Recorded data

<<<<

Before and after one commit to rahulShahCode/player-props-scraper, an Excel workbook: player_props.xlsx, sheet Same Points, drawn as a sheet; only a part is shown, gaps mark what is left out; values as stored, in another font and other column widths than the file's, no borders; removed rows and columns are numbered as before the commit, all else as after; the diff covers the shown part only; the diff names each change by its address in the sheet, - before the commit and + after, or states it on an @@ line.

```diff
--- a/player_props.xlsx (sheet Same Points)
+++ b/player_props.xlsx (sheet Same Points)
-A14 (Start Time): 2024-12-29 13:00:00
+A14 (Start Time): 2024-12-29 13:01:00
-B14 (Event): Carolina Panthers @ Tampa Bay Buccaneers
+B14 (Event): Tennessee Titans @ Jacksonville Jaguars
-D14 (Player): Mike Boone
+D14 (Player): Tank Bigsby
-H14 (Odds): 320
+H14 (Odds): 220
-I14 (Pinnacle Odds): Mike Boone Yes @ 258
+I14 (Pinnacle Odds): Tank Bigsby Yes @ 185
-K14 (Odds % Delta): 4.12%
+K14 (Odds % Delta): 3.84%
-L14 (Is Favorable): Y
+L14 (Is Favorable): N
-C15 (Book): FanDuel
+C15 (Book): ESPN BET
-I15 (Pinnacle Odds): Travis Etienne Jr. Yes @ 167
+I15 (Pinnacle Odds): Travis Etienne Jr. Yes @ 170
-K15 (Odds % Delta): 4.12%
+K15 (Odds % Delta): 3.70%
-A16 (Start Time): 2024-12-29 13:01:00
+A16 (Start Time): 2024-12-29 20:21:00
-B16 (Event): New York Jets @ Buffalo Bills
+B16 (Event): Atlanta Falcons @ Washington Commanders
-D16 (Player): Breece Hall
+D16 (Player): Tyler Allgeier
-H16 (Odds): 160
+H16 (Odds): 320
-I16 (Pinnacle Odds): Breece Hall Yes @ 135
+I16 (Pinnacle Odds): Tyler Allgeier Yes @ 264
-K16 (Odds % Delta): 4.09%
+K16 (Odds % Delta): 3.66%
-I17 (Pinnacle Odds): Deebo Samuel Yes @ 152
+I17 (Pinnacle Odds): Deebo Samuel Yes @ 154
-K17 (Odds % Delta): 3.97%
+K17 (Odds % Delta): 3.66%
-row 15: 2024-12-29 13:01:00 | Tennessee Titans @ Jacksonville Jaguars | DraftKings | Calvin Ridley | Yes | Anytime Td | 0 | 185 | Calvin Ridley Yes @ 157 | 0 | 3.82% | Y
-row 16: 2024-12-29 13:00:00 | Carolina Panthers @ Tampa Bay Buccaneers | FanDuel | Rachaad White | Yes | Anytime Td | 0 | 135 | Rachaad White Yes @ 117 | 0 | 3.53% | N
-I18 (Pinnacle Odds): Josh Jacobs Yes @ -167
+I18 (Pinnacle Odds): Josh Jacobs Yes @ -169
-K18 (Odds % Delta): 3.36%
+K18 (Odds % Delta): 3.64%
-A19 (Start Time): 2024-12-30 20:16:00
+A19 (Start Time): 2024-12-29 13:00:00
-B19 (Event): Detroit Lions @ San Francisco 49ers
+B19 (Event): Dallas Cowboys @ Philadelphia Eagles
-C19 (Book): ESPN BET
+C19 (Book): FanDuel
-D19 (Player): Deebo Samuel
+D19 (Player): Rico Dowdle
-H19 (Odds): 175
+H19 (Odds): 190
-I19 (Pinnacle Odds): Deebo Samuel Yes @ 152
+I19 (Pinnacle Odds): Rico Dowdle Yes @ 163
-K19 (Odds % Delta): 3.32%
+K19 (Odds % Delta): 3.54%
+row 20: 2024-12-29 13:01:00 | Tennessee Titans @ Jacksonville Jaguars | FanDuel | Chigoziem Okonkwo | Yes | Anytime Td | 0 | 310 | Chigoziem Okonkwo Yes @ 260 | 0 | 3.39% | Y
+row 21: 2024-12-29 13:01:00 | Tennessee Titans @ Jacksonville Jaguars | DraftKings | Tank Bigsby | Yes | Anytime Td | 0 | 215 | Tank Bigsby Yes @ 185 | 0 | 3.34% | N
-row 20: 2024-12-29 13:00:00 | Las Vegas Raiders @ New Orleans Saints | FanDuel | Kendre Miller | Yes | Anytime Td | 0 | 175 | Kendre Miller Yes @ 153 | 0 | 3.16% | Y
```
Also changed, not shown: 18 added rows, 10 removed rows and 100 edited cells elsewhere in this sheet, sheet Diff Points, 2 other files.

>>>>

▶ [What this task involves]: Every record shown above should appear again in your answer, unchanged.

▶ [Your response]:
Before and after one commit to rahulShahCode/player-props-scraper, an Excel workbook: player_props.xlsx, sheet Same Points, drawn as a sheet; only a part is shown, gaps mark what is left out; values as stored, in another font and other column widths than the file's, no borders; removed rows and columns are numbered as before the commit, all else as after; the diff covers the shown part only; the diff names each change by its address in the sheet, - before the commit and + after, or states it on an @@ line.

```diff
--- a/player_props.xlsx (sheet Same Points)
+++ b/player_props.xlsx (sheet Same Points)
-A14 (Start Time): 2024-12-29 13:00:00
+A14 (Start Time): 2024-12-29 13:01:00
-B14 (Event): Carolina Panthers @ Tampa Bay Buccaneers
+B14 (Event): Tennessee Titans @ Jacksonville Jaguars
-D14 (Player): Mike Boone
+D14 (Player): Tank Bigsby
-H14 (Odds): 320
+H14 (Odds): 220
-I14 (Pinnacle Odds): Mike Boone Yes @ 258
+I14 (Pinnacle Odds): Tank Bigsby Yes @ 185
-K14 (Odds % Delta): 4.12%
+K14 (Odds % Delta): 3.84%
-L14 (Is Favorable): Y
+L14 (Is Favorable): N
-C15 (Book): FanDuel
+C15 (Book): ESPN BET
-I15 (Pinnacle Odds): Travis Etienne Jr. Yes @ 167
+I15 (Pinnacle Odds): Travis Etienne Jr. Yes @ 170
-K15 (Odds % Delta): 4.12%
+K15 (Odds % Delta): 3.70%
-A16 (Start Time): 2024-12-29 13:01:00
+A16 (Start Time): 2024-12-29 20:21:00
-B16 (Event): New York Jets @ Buffalo Bills
+B16 (Event): Atlanta Falcons @ Washington Commanders
-D16 (Player): Breece Hall
+D16 (Player): Tyler Allgeier
-H16 (Odds): 160
+H16 (Odds): 320
-I16 (Pinnacle Odds): Breece Hall Yes @ 135
+I16 (Pinnacle Odds): Tyler Allgeier Yes @ 264
-K16 (Odds % Delta): 4.09%
+K16 (Odds % Delta): 3.66%
-I17 (Pinnacle Odds): Deebo Samuel Yes @ 152
+I17 (Pinnacle Odds): Deebo Samuel Yes @ 154
-K17 (Odds % Delta): 3.97%
+K17 (Odds % Delta): 3.66%
-row 15: 2024-12-29 13:01:00 | Tennessee Titans @ Jacksonville Jaguars | DraftKings | Calvin Ridley | Yes | Anytime Td | 0 | 185 | Calvin Ridley Yes @ 157 | 0 | 3.82% | Y
-row 16: 2024-12-29 13:00:00 | Carolina Panthers @ Tampa Bay Buccaneers | FanDuel | Rachaad White | Yes | Anytime Td | 0 | 135 | Rachaad White Yes @ 117 | 0 | 3.53% | N
-I18 (Pinnacle Odds): Josh Jacobs Yes @ -167
+I18 (Pinnacle Odds): Josh Jacobs Yes @ -169
-K18 (Odds % Delta): 3.36%
+K18 (Odds % Delta): 3.64%
-A19 (Start Time): 2024-12-30 20:16:00
+A19 (Start Time): 2024-12-29 13:00:00
-B19 (Event): Detroit Lions @ San Francisco 49ers
+B19 (Event): Dallas Cowboys @ Philadelphia Eagles
-C19 (Book): ESPN BET
+C19 (Book): FanDuel
-D19 (Player): Deebo Samuel
+D19 (Player): Rico Dowdle
-H19 (Odds): 175
+H19 (Odds): 190
-I19 (Pinnacle Odds): Deebo Samuel Yes @ 152
+I19 (Pinnacle Odds): Rico Dowdle Yes @ 163
-K19 (Odds % Delta): 3.32%
+K19 (Odds % Delta): 3.54%
+row 20: 2024-12-29 13:01:00 | Tennessee Titans @ Jacksonville Jaguars | FanDuel | Chigoziem Okonkwo | Yes | Anytime Td | 0 | 310 | Chigoziem Okonkwo Yes @ 260 | 0 | 3.39% | Y
+row 21: 2024-12-29 13:01:00 | Tennessee Titans @ Jacksonville Jaguars | DraftKings | Tank Bigsby | Yes | Anytime Td | 0 | 215 | Tank Bigsby Yes @ 185 | 0 | 3.34% | N
-row 20: 2024-12-29 13:00:00 | Las Vegas Raiders @ New Orleans Saints | FanDuel | Kendre Miller | Yes | Anytime Td | 0 | 175 | Kendre Miller Yes @ 153 | 0 | 3.16% | Y
```
Also changed, not shown: 18 added rows, 10 removed rows and 100 edited cells elsewhere in this sheet, sheet Diff Points, 2 other files.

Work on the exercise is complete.